School’s out: send me your teenagers!
Well ... school’s out and the children practically made a bonfire out of their uniform in celebration.
We were barely out of the school gates before the shoes came off and the hair came down. I was shown approximately ten thousand bits of artwork when we got home, including some giant cardboard constructions which will have to be thrown away in the dead of night.
They have loved school this year, but they are also loving the idea of later bedtimes and less routine.
While I’m totally with them on that, I find summer a bit of an organisational struggle. Trying to remember who has to be at what camp, at what time, with what kit is tricky when it’s constantly changing.
It’s bad enough trying to keep up with their usual shenanigans. This year, the highlight of my parenting was sending Belle to school with her homework written on the back of a Bull’s Head car parking ticket. Impressive, yes?
In fairness, the night before we’d spent ages measuring the exact perimeter of her room and calculating the area.
It turns out Belle’s dangerous with a retractable metal tape measure and I nearly lost a limb. Homework is always more traumatising for the parent!
We also navigated some major obstacles, most notably an entire herd of toy horses that couldn’t be disturbed and a trio of lifesize Beanie Boos in hospital beds.
So, fortunately, when we realised we’d forgotten her book, the numbers themselves were etched into my brain.
The parking ticket was the only piece of paper I could find ,but at least we found a pen before we wrote out the whole thing in lipstick.
However, while there are some summer camps on the horizon, next week we’re hanging out at home.
First up, we’re building an adventure playground for the bunnies.
We brought them home as babies this time last year and gave them a chicken coop to hang out in.
I felt like they needed lots of space in Bermuda’s heat. It’s a duplex, no less, and they like to bomb up and down the ramp before lying either side of a frozen water bottle.
Honestly, they practically have the sheets turned down for them and chocolates left on their pillows.
Nevertheless, the coop is getting a little small. It turns out we accidentally bought giant bunnies and they are now bigger than the cats.
So, we thought we’d fence off part of the garden so they can have more room to run around when the children are out there with them.
Chloe’s hoping to train them to be agility bunnies. I pointed out that there was no such thing as Crufts for bunnies, but it turns out I’m wrong.

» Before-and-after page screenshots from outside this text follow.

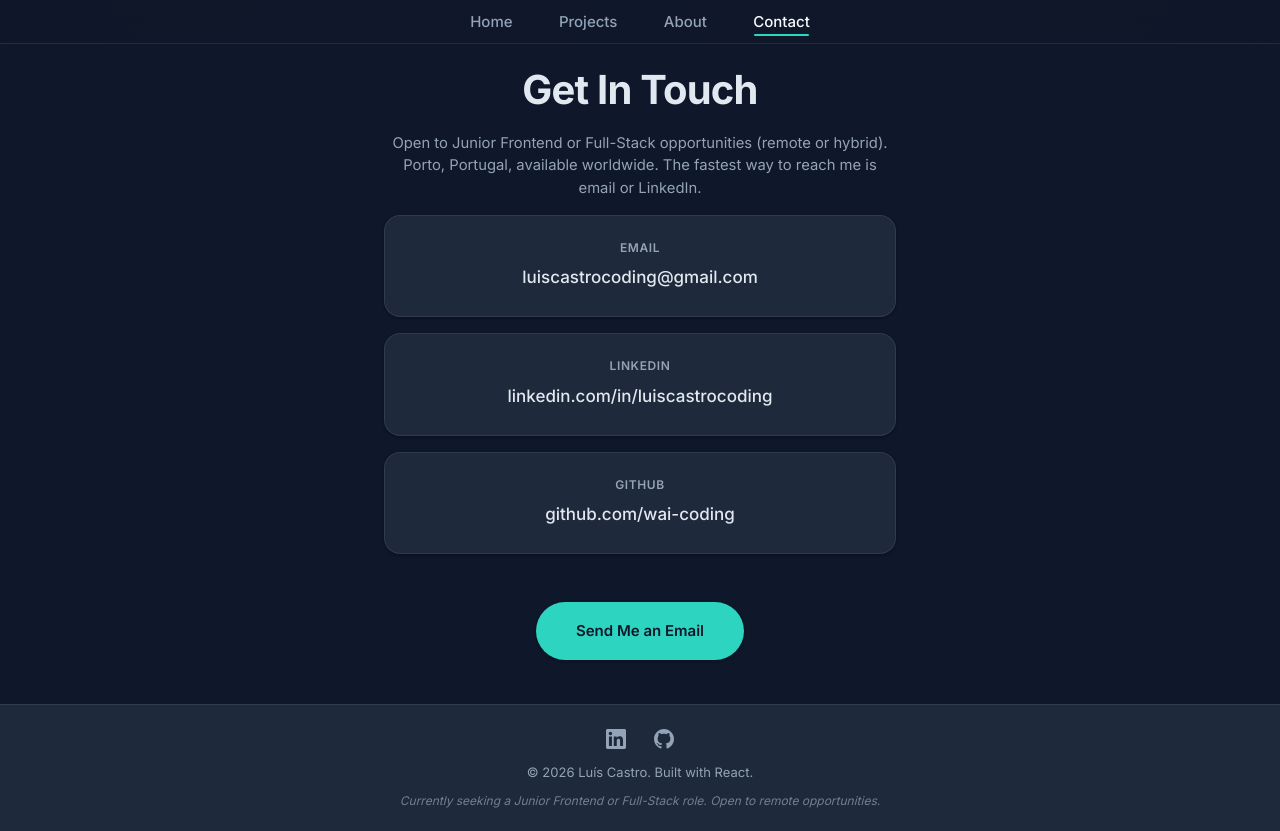
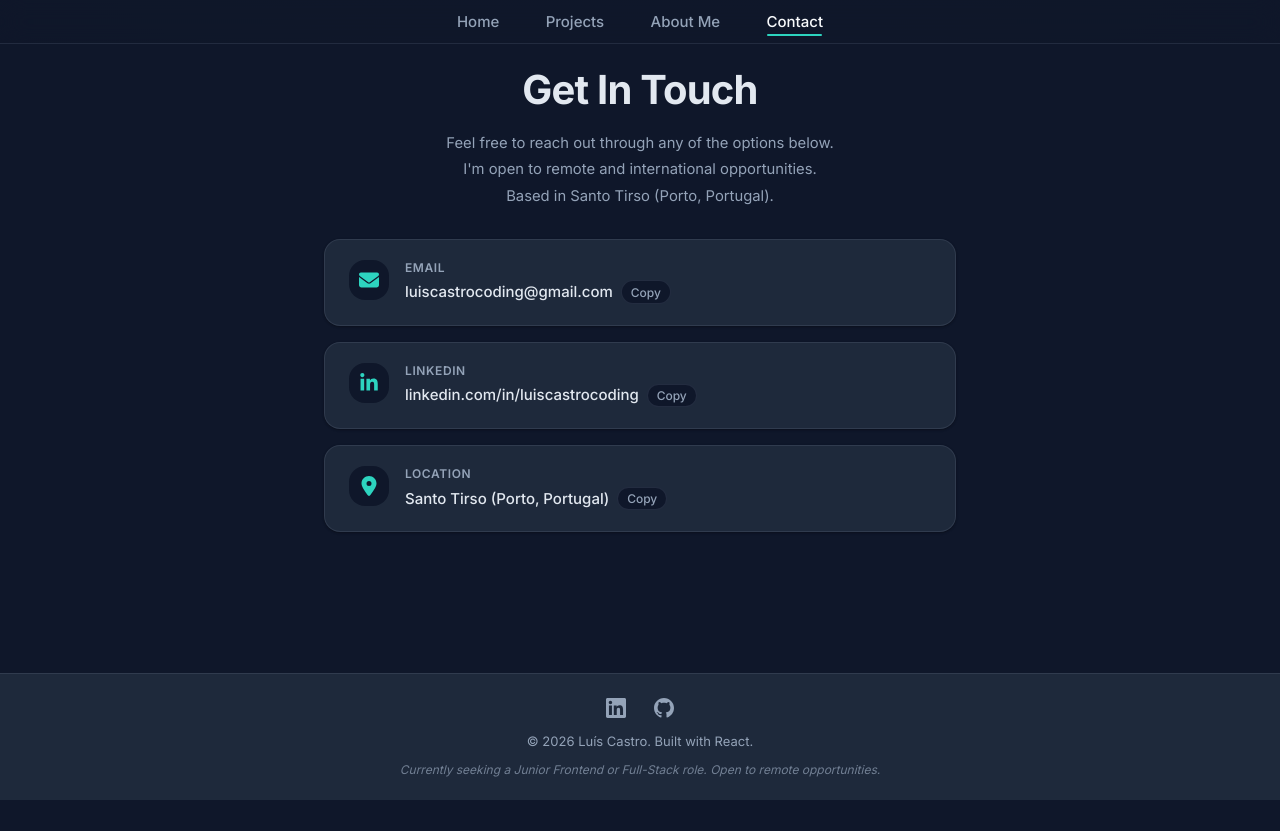
Before and after one commit to wai-coding/luis-castro-web-dev-portfolio, a React (Vite) app: page /contact in a window 1280 px wide. After the commit the page ends 800 px from the top, so only its background shows below. Built offline with nearby package versions, Linux system fonts and the light colour scheme.

Commit message:
Updated Contact page

```diff
--- a/src/components/Header/Header.jsx
+++ b/src/components/Header/Header.jsx
@@ -44,7 +44,7 @@ function Header() {
                 className={`nav-link ${currentPath === '/about' ? 'active' : ''}`}
                 aria-current={currentPath === '/about' ? 'page' : undefined}
               >
-                About
+                About Me
               </Link>
             </li>
             <li>
--- a/src/index.css
+++ b/src/index.css
@@ -138,6 +138,19 @@ button {
   color: var(--color-primary);
 }
 
+/* Reusable page description */
+.page-description {
+  font-size: 0.925rem;
+  color: var(--muted);
+  text-align: center;
+  max-width: 800px;
+  margin-left: auto;
+  margin-right: auto;
+  margin-bottom: 1rem;
+  line-height: 1.5;
+  width: 100%;
+}
+
 /* Utility class for screen readers only */
 .sr-only {
   position: absolute;
--- a/src/pages/About/About.css
+++ b/src/pages/About/About.css
@@ -22,18 +22,6 @@
   margin: 0 0 1rem 0;
   text-align: center;
   letter-spacing: -0.02em;
-}
-
-.about .projects-description {
-  font-size: 0.925rem;
-  color: var(--muted);
-  text-align: center;
-  max-width: 800px;
-  margin-left: auto;
-  margin-right: auto;
-  margin-bottom: 1rem;
-  line-height: 1.5;
-  width: 100%;
 }
 
 /* ---- Sections ---- */
--- a/src/pages/About/About.jsx
+++ b/src/pages/About/About.jsx
@@ -7,7 +7,7 @@ function About() {
 
         {/* Page Header */}
         <h1 className="page-title">About Me</h1>
-        <p className="projects-description">
+        <p className="page-description">
           A structured and system-oriented Junior Full Stack Developer with a background in technology-driven creative fields. Focused on building scalable applications using modern JavaScript technologies and clean architecture principles.
         </p>
 
--- a/src/pages/Contact/Contact.css
+++ b/src/pages/Contact/Contact.css
@@ -2,19 +2,19 @@
    CONTACT PAGE STYLES
    =================== */
 
-.contact {
+.contact-page {
   min-height: calc(100vh - 200px);
   background-color: var(--bg);
 }
 
 .contact-container {
-  max-width: 560px;
+  max-width: 680px;
   margin: 0 auto;
   padding: 1.25rem var(--page-padding) 2.75rem;
   text-align: center;
 }
 
-.contact .page-title {
+.contact-page .page-title {
   font-size: clamp(2rem, 5vw, 2.5rem);
   font-weight: 700;
   color: var(--text);
@@ -23,37 +23,63 @@
   letter-spacing: -0.02em;
 }
 
-.contact .projects-description {
-  font-size: 0.925rem;
-  color: var(--muted);
-  text-align: center;
-  max-width: 800px;
-  margin-left: auto;
-  margin-right: auto;
-  margin-bottom: 1rem;
-  line-height: 1.5;
-  width: 100%;
+.contact-page .page-description {
+  display: flex;
+  flex-direction: column;
+  gap: 0.25rem;
+  margin-bottom: 2rem;
 }
 
-/* Contact Cards */
-.contact-options {
-  display: flex;
-  flex-direction: column;
+.contact-page .page-description p {
+  margin: 0;
+}
+
+/* Contact Cards Grid */
+.contact-grid {
+  display: grid;
+  grid-template-columns: 1fr;
   gap: 1rem;
-  margin-bottom: 3rem;
 }
 
 .contact-card {
+  display: flex;
+  align-items: flex-start;
+  gap: 1rem;
   background-color: var(--surface);
-  padding: 1.5rem 2rem;
+  padding: 1.25rem 1.5rem;
   border-radius: var(--radius-lg);
   border: 1px solid var(--border);
   box-shadow: var(--shadow-sm);
-  transition: box-shadow var(--transition-fast);
+  text-align: left;
+  transition: border-color var(--transition-fast), box-shadow var(--transition-fast);
 }
 
 .contact-card:hover {
+  border-color: var(--color-primary);
   box-shadow: var(--shadow-md);
+}
+
+/* Icon */
+.contact-icon {
+  display: flex;
+  align-items: center;
+  justify-content: center;
+  flex-shrink: 0;
+  width: 40px;
+  height: 40px;
+  border-radius: var(--radius-lg);
+  background-color: var(--bg);
+  color: var(--color-primary);
+}
+
+.contact-icon svg {
+  width: 20px;
+  height: 20px;
+}
+
+/* Text block */
+.contact-text {
+  min-width: 0;
 }
 
 .contact-label {
@@ -62,61 +88,90 @@
   color: var(--muted);
   text-transform: uppercase;
   letter-spacing: 0.05em;
-  margin: 0 0 0.5rem 0;
+  margin: 0 0 0.25rem 0;
 }
 
 .contact-link {
-  font-size: 1.0625rem;
+  font-size: 0.9375rem;
   color: var(--text);
   text-decoration: none;
   font-weight: 500;
+  word-break: break-all;
   transition: color var(--transition-fast);
 }
 
 .contact-link:hover {
   color: var(--color-primary);
+  text-decoration: underline;
 }
 
-/* Email CTA Button */
-.email-cta {
-  margin-top: 2rem;
+.contact-link:focus-visible {
+  outline: 2px solid var(--color-primary);
+  outline-offset: 2px;
+  border-radius: 2px;
 }
 
-.email-button {
-  display: inline-block;
-  background-color: var(--color-primary);
-  color: var(--bg);
-  padding: 1rem 2.5rem;
-  border-radius: var(--radius-full);
-  text-decoration: none;
-  font-weight: 600;
+.contact-value {
   font-size: 0.9375rem;
-  box-shadow: var(--shadow-sm);
-  transition: transform var(--transition-fast), box-shadow var(--transition-fast), background-color var(--transition-fast);
+  color: var(--text);
+  font-weight: 500;
 }
 
-.email-button:hover {
-  background-color: var(--color-primary-dark);
-  transform: translateY(-2px);
-  box-shadow: var(--shadow-md);
+/* Value row with copy button */
+.contact-value-row {
+  display: flex;
+  align-items: center;
+  gap: 0.5rem;
+  flex-wrap: wrap;
+}
+
+/* Copy button */
+.copy-btn {
+  font-size: 0.75rem;
+  font-weight: 500;
+  color: var(--muted);
+  background: var(--bg);
+  border: 1px solid var(--border);
+  border-radius: var(--radius-lg);
+  padding: 0.2rem 0.55rem;
+  cursor: pointer;
+  white-space: nowrap;
+  transition: color var(--transition-fast), border-color var(--transition-fast), background-color var(--transition-fast);
+}
+
+.copy-btn:hover {
+  color: var(--color-primary);
+  border-color: var(--color-primary);
+}
+
+.copy-btn:focus-visible {
+  outline: 2px solid var(--color-primary);
+  outline-offset: 2px;
+  border-radius: var(--radius-lg);
+}
+
+/* Copy feedback */
+.copy-feedback {
+  font-size: 0.75rem;
+  color: var(--color-primary);
+  font-weight: 500;
+  white-space: nowrap;
 }
 
 /* ===================
    MOBILE RESPONSIVE
    =================== */
 
-@media (max-width: 768px) {
+@media (max-width: 600px) {
   .contact-container {
     padding: 1.25rem var(--page-padding) 2.75rem;
   }
 
-  .contact .page-title {
+  .contact-page .page-title {
     font-size: 2rem;
   }
 
-
-
   .contact-card {
-    padding: 1.25rem 1.5rem;
+    padding: 1.25rem 1.25rem;
   }
 }
--- a/src/pages/Contact/Contact.jsx
+++ b/src/pages/Contact/Contact.jsx
@@ -1,3 +1,4 @@
+import { useState } from 'react';
 import './Contact.css';
 
 /**
@@ -6,69 +7,127 @@ import './Contact.css';
  * Simple contact section with email and social links.
  * No backend required - just direct links.
  *
- * NOTE: The email link uses mailto: which opens the user's
- * default email client. This is the simplest approach
- * without needing a backend.
+ * Uses inline SVG icons to avoid extra dependencies.
  */
 function Contact() {
+  const [copiedField, setCopiedField] = useState(null);
+
+  const handleCopy = (text, field) => {
+    navigator.clipboard.writeText(text).then(() => {
+      setCopiedField(field);
+      setTimeout(() => setCopiedField(null), 1500);
+    });
+  };
+
   return (
-    <main className="contact">
+    <main className="contact-page">
       <div className="contact-container">
         {/* Page Header */}
         <h1 className="page-title">Get In Touch</h1>
-        <p className="projects-description">
-          Open to Junior Frontend or Full-Stack opportunities (remote or hybrid).
-          Porto, Portugal, available worldwide. The fastest way to reach me is email or LinkedIn.
-        </p>
+        <div className="page-description">
+          <p>Feel free to reach out through any of the options below.</p>
+          <p>I&apos;m open to remote and international opportunities.</p>
+          <p>Based in Santo Tirso (Porto, Portugal).</p>
+        </div>
 
-        {/* Contact Options */}
-        <div className="contact-options">
+        {/* Contact Cards */}
+        <div className="contact-grid">
           {/* Email */}
           <div className="contact-card">
+            <span className="contact-icon" aria-hidden="true">
+              <svg xmlns="http://www.w3.org/2000/svg" viewBox="0 0 512 512" fill="currentColor" width="24" height="24">
+                <path d="M48 64C21.5 64 0 85.5 0 112c0 15.1 7.1 29.3 19.2 38.4L236.8 313.6c11.4 8.5 27 8.5 38.4 0L492.8 150.4c12.1-9.1 19.2-23.3 19.2-38.4c0-26.5-21.5-48-48-48H48zM0 176V384c0 35.3 28.7 64 64 64H448c35.3 0 64-28.7 64-64V176L294.4 339.2c-22.8 17.1-54 17.1-76.8 0L0 176z"/>
+              </svg>
+            </span>
+            <div className="contact-text">
               <h2 className="contact-label">Email</h2>
+              <div className="contact-value-row">
                 <a
                   href="mailto:luiscastrocoding@gmail.com"
                   className="contact-link"
+                  aria-label="Send email to luiscastrocoding@gmail.com"
                 >
                   luiscastrocoding@gmail.com
                 </a>
+                <button
+                  className="copy-btn"
+                  onClick={() => handleCopy('luiscastrocoding@gmail.com', 'email')}
+                  aria-label="Copy email"
+                >
+                  Copy
+                </button>
+                {copiedField === 'email' && (
+                  <span className="copy-feedback">Email copied</span>
+                )}
+              </div>
+            </div>
           </div>
 
           {/* LinkedIn */}
           <div className="contact-card">
+            <span className="contact-icon" aria-hidden="true">
+              <svg xmlns="http://www.w3.org/2000/svg" viewBox="0 0 448 512" fill="currentColor" width="24" height="24">
+                <path d="M100.28 448H7.4V148.9h92.88zM53.79 108.1C24.09 108.1 0 83.5 0 53.8a53.79 53.79 0 0 1 107.58 0c0 29.7-24.1 54.3-53.79 54.3zM447.9 448h-92.68V302.4c0-34.7-.7-79.2-48.29-79.2-48.29 0-55.69 37.7-55.69 76.7V448h-92.78V148.9h89.08v40.8h1.3c12.4-23.5 42.69-48.3 87.83-48.3 93.97 0 111.31 61.9 111.31 142.3V448z"/>
+              </svg>
+            </span>
+            <div className="contact-text">
               <h2 className="contact-label">LinkedIn</h2>
+              <div className="contact-value-row">
                 <a
-              href="https://www.linkedin.com/in/luiscastrocoding"
+                  href="https://www.linkedin.com/in/luiscastrocoding/"
                   target="_blank"
                   rel="noopener noreferrer"
                   className="contact-link"
+                  aria-label="Visit LinkedIn profile"
                 >
                   linkedin.com/in/luiscastrocoding
                 </a>
+                <button
+                  className="copy-btn"
+                  onClick={() => handleCopy('https://www.linkedin.com/in/luiscastrocoding/', 'linkedin')}
+                  aria-label="Copy LinkedIn"
+                >
+                  Copy
+                </button>
+                {copiedField === 'linkedin' && (
+                  <span className="copy-feedback">LinkedIn copied</span>
+                )}
               </div>
-
-          {/* GitHub */}
-          <div className="contact-card">
-            <h2 className="contact-label">GitHub</h2>
-            <a
-              href="https://github.com/wai-coding"
-              target="_blank"
-              rel="noopener noreferrer"
-              className="contact-link"
-            >
-              github.com/wai-coding
-            </a>
             </div>
           </div>
 
-        {/* Alternative: Direct Email Button */}
-        <div className="email-cta">
+          {/* Location */}
+          <div className="contact-card">
+            <span className="contact-icon" aria-hidden="true">
+              <svg xmlns="http://www.w3.org/2000/svg" viewBox="0 0 384 512" fill="currentColor" width="24" height="24">
+                <path d="M215.7 499.2C267 435 384 279.4 384 192C384 86 298 0 192 0S0 86 0 192c0 87.4 117 243 168.3 307.2c12.3 15.3 35.1 15.3 47.4 0zM192 128a64 64 0 1 1 0 128 64 64 0 1 1 0-128z"/>
+              </svg>
+            </span>
+            <div className="contact-text">
+              <h2 className="contact-label">Location</h2>
+              <div className="contact-value-row">
                 <a
-            href="mailto:luiscastrocoding@gmail.com"
-            className="email-button"
+                  href="https://www.google.com/maps/search/?api=1&query=Vila%20das%20Aves%2C%20Santo%20Tirso%2C%20Portugal"
+                  target="_blank"
+                  rel="noreferrer"
+                  className="contact-link"
+                  aria-label="Open location in Google Maps"
                 >
-            Send Me an Email
+                  Santo Tirso (Porto, Portugal)
                 </a>
+                <button
+                  className="copy-btn"
+                  onClick={() => handleCopy('Santo Tirso (Porto, Portugal)', 'location')}
+                  aria-label="Copy location"
+                >
+                  Copy
+                </button>
+                {copiedField === 'location' && (
+                  <span className="copy-feedback">Location copied</span>
+                )}
+              </div>
+            </div>
+          </div>
         </div>
       </div>
     </main>
--- a/src/pages/Projects/Projects.css
+++ b/src/pages/Projects/Projects.css
@@ -20,19 +20,6 @@
   margin: 0 0 1rem 0;
   text-align: center;
   letter-spacing: -0.02em;
-}
-
-/* Projects Description - Explicitly Centered */
-.projects-description {
-  font-size: 0.925rem;
-  color: var(--muted);
-  text-align: center;
-  max-width: 800px;
-  margin-left: auto;
-  margin-right: auto;
-  margin-bottom: 1rem;
-  line-height: 1.5;
-  width: 100%;
 }
 
 /* Filters Toggle & Panel */
--- a/src/pages/Projects/Projects.jsx
+++ b/src/pages/Projects/Projects.jsx
@@ -51,7 +51,7 @@ function Projects() {
       <div className="projects-container">
         {/* Page Header */}
         <h1 className="page-title">My Projects</h1>
-        <p className="projects-description">
+        <p className="page-description">
           Selected projects built during and after my bootcamp, focused on real-world features such as authentication, CRUD, filtering, and clean UI patterns. Click any project to see key features, what I learned, and the repos.
         </p>
 
```
Lines whose indentation alone changed are shown as unchanged.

Damn you, YouTube. Apparently, agility bunnies are a thing.
Also the girls will be helping me test out some modules for our new Nutrifit programme, this one designed exclusively for teens.
I’ve had so many parents go through the programme and then ask me if there’s something they can send their children to for the same education.
It’s so much easier if everyone in the family is on the same page.
Anyone that’s done Nutrifit can pass the lessons on to their children themselves, of course, but given that listening to your parents isn’t always the done thing, parents have been asking if we can lend a hand.
So, I’ve spent ages taking the main content and tweaking it so that it’s in a relatable teen format. If you’re curious to see what we’re up to, then have a look at www.natural.bm.
I’ve got the syllabus and date details right there on the What’s On page, as well as coverage details.
Just as with adults, optimum nutrition makes a major difference to how teens think, perform and feel, so I’m really excited to get started.
By request, we’ve cornered off one set of dates for 9 to 12-year-olds too. So, send me your teens and “tweens” … when it comes to healthy living, it’s never too early to get your children started!
Before I go, if you have a teen that’s into cooking, but needs some healthy, simple recipes to follow, then try giving them this one below.
It’s simple, quick, easy and, most importantly, it’s really tasty too.
Healthy Chicken Fried Rice (serves 4)
1 cup brown rice
1 cup green peas
1 tbs light olive oil
1 onion, chopped
2 cloves garlic
4 cooked chicken breasts (organic) or equivalent leftover roast chicken
1½ tbs sesame seeds
Low sodium soy sauce or tamari to taste
Salt and pepper to taste
1 tomato, chopped
Parsley to serve
Cook brown rice and peas (or use leftovers) and set to one side.
Gently heat 1 tbs light olive oil in a large non-stick shallow pan with 1 tbs water.
Soften onions and garlic in the oil over a medium heat.
Add diced chicken breast and heat through.
Then, add the brown rice and peas and toss well.
Season with tamari soy sauce (to taste), sesame seeds and black pepper.
Serve with a wedge of lemon, diced tomato and some fresh parsley.
• Catherine Burns is a fully qualified nutritional therapist trained by the Institute for Optimum Nutrition in the UK. For details: www.natural.bm, 236-7511 or, on Facebook, Natural Nutrition Bermuda